◆ Provided records
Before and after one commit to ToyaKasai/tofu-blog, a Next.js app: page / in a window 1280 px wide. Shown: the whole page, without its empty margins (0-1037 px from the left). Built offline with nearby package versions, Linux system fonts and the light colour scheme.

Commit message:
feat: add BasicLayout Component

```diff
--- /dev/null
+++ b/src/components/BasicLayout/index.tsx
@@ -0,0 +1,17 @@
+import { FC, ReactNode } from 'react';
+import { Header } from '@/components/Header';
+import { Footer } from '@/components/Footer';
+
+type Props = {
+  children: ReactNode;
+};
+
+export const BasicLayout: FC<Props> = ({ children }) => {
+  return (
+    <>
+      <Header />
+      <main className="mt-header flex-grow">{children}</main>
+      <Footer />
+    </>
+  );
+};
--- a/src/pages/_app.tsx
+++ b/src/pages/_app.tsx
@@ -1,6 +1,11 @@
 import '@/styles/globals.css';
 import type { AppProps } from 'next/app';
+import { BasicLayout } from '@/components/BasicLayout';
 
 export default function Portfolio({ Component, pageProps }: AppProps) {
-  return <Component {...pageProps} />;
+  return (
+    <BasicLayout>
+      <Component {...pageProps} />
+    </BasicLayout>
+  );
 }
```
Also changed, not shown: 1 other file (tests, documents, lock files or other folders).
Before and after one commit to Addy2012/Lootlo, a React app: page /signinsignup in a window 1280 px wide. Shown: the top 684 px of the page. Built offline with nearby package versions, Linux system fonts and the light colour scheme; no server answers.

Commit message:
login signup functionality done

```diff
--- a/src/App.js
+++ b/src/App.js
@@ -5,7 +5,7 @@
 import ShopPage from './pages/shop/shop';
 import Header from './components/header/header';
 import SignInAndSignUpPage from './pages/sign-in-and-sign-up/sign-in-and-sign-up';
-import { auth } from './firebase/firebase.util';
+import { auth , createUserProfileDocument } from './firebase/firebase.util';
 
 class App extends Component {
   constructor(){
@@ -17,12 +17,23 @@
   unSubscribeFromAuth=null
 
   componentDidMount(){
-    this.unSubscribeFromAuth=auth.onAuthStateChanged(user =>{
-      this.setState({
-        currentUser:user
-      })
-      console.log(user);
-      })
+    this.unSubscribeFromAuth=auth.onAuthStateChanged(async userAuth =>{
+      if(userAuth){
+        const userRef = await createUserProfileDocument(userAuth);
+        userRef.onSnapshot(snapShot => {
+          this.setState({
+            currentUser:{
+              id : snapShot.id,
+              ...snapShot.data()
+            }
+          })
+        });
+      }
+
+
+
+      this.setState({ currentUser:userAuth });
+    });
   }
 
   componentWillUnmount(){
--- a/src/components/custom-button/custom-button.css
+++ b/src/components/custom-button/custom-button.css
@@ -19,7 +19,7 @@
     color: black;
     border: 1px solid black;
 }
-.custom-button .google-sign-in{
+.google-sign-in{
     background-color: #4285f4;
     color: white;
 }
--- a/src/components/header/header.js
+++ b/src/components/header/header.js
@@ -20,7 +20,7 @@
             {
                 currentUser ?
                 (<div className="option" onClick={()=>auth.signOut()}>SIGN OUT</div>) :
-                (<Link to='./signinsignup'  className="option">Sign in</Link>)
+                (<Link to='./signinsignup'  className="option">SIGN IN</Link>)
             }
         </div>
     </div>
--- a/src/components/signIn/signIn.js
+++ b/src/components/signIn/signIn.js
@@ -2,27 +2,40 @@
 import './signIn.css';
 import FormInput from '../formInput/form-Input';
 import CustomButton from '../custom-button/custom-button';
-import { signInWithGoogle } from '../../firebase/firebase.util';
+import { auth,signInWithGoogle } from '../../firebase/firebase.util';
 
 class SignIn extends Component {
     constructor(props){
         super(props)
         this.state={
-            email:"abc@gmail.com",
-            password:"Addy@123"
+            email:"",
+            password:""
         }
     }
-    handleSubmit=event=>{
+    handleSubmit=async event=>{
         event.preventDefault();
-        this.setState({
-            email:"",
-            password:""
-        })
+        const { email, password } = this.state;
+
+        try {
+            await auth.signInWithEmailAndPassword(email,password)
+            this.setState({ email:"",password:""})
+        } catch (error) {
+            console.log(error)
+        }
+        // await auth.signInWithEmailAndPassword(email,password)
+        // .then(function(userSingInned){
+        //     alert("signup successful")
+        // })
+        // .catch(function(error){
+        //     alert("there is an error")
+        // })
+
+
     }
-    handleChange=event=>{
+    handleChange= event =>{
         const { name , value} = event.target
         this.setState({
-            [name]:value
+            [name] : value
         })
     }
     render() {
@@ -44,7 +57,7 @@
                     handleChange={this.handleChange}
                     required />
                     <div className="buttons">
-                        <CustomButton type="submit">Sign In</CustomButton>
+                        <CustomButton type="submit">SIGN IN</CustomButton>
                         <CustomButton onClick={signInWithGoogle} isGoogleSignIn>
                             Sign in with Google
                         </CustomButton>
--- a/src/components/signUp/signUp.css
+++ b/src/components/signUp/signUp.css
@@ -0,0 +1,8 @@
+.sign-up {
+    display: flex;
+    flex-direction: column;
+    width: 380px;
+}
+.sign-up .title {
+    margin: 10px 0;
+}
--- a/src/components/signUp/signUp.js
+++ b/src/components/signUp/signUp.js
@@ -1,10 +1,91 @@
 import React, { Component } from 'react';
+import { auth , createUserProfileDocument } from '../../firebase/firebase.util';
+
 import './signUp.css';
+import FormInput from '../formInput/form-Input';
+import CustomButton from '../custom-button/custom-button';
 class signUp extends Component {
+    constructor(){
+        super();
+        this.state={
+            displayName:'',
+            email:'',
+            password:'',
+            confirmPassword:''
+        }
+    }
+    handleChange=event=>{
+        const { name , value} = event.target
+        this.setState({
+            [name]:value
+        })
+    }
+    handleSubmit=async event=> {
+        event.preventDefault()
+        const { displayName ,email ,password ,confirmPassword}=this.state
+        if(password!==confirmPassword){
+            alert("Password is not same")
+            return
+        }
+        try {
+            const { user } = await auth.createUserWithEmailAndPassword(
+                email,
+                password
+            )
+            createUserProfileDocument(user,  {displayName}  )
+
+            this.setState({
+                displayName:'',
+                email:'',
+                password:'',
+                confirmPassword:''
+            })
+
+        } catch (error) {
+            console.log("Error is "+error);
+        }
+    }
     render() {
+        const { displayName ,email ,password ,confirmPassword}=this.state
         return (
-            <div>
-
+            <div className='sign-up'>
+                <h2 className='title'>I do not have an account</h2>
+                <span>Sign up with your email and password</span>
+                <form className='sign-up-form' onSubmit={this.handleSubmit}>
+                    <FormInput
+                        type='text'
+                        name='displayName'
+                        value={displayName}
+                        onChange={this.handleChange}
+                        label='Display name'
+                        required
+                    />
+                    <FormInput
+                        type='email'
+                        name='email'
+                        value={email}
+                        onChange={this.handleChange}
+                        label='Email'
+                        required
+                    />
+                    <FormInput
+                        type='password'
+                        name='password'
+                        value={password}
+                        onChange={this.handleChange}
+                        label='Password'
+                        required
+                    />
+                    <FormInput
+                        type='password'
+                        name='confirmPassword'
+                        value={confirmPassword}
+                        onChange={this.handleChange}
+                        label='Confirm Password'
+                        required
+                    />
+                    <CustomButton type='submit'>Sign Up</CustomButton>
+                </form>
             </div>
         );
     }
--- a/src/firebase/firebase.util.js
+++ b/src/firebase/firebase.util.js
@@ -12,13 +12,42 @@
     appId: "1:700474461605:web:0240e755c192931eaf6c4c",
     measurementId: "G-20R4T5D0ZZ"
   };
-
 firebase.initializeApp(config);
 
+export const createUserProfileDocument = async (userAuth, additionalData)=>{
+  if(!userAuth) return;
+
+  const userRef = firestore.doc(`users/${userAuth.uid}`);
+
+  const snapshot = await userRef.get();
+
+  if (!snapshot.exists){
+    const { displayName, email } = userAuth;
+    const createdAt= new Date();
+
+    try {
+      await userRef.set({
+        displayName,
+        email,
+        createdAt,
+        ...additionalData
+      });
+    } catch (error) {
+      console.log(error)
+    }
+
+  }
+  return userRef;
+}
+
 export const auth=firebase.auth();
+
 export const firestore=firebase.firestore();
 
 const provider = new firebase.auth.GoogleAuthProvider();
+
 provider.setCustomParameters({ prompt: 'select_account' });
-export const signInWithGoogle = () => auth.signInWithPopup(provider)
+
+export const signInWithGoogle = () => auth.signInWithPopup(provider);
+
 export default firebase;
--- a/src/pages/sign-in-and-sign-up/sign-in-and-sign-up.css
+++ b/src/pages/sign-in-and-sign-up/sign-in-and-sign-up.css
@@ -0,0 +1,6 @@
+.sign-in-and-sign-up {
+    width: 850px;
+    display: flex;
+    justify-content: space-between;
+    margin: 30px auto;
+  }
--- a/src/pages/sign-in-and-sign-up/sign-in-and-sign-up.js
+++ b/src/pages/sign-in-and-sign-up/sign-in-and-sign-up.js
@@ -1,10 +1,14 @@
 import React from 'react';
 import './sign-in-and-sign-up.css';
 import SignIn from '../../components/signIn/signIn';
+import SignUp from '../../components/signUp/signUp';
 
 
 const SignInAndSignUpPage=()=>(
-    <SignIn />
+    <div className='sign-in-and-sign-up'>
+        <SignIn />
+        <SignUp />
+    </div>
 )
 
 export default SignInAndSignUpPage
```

◆ What the exercise asks
Everything from the first line of the entries above through the line with "Also changed, not" is to be reproduced exactly, and nothing else.

◆ Your solution
Before and after one commit to ToyaKasai/tofu-blog, a Next.js app: page / in a window 1280 px wide. Shown: the whole page, without its empty margins (0-1037 px from the left). Built offline with nearby package versions, Linux system fonts and the light colour scheme.

Commit message:
feat: add BasicLayout Component

```diff
--- /dev/null
+++ b/src/components/BasicLayout/index.tsx
@@ -0,0 +1,17 @@
+import { FC, ReactNode } from 'react';
+import { Header } from '@/components/Header';
+import { Footer } from '@/components/Footer';
+
+type Props = {
+  children: ReactNode;
+};
+
+export const BasicLayout: FC<Props> = ({ children }) => {
+  return (
+    <>
+      <Header />
+      <main className="mt-header flex-grow">{children}</main>
+      <Footer />
+    </>
+  );
+};
--- a/src/pages/_app.tsx
+++ b/src/pages/_app.tsx
@@ -1,6 +1,11 @@
 import '@/styles/globals.css';
 import type { AppProps } from 'next/app';
+import { BasicLayout } from '@/components/BasicLayout';
 
 export default function Portfolio({ Component, pageProps }: AppProps) {
-  return <Component {...pageProps} />;
+  return (
+    <BasicLayout>
+      <Component {...pageProps} />
+    </BasicLayout>
+  );
 }
```
Also changed, not shown: 1 other file (tests, documents, lock files or other folders).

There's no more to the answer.